Repeat the listing below word for word, leaving nothing out.

____

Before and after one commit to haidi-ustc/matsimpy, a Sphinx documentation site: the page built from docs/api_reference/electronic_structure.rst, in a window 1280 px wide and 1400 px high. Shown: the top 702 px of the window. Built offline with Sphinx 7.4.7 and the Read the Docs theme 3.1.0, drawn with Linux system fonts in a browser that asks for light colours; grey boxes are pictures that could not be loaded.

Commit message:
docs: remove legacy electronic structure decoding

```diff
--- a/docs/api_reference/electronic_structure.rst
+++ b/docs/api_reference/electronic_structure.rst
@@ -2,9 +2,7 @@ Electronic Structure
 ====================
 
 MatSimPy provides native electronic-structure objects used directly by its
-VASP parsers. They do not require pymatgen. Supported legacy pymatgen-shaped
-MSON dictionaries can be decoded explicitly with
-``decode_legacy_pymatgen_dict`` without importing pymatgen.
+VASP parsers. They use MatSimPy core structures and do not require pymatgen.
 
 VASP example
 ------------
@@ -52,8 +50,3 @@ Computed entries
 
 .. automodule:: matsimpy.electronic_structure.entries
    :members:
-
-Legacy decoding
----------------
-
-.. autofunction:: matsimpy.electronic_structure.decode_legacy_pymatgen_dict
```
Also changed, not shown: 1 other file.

____

§ THE ANSWER
Before and after one commit to haidi-ustc/matsimpy, a Sphinx documentation site: the page built from docs/api_reference/electronic_structure.rst, in a window 1280 px wide and 1400 px high. Shown: the top 702 px of the window. Built offline with Sphinx 7.4.7 and the Read the Docs theme 3.1.0, drawn with Linux system fonts in a browser that asks for light colours; grey boxes are pictures that could not be loaded.

Commit message:
docs: remove legacy electronic structure decoding

```diff
--- a/docs/api_reference/electronic_structure.rst
+++ b/docs/api_reference/electronic_structure.rst
@@ -2,9 +2,7 @@ Electronic Structure
 ====================
 
 MatSimPy provides native electronic-structure objects used directly by its
-VASP parsers. They do not require pymatgen. Supported legacy pymatgen-shaped
-MSON dictionaries can be decoded explicitly with
-``decode_legacy_pymatgen_dict`` without importing pymatgen.
+VASP parsers. They use MatSimPy core structures and do not require pymatgen.
 
 VASP example
 ------------
@@ -52,8 +50,3 @@ Computed entries
 
 .. automodule:: matsimpy.electronic_structure.entries
    :members:
-
-Legacy decoding
----------------
-
-.. autofunction:: matsimpy.electronic_structure.decode_legacy_pymatgen_dict
```
Also changed, not shown: 1 other file.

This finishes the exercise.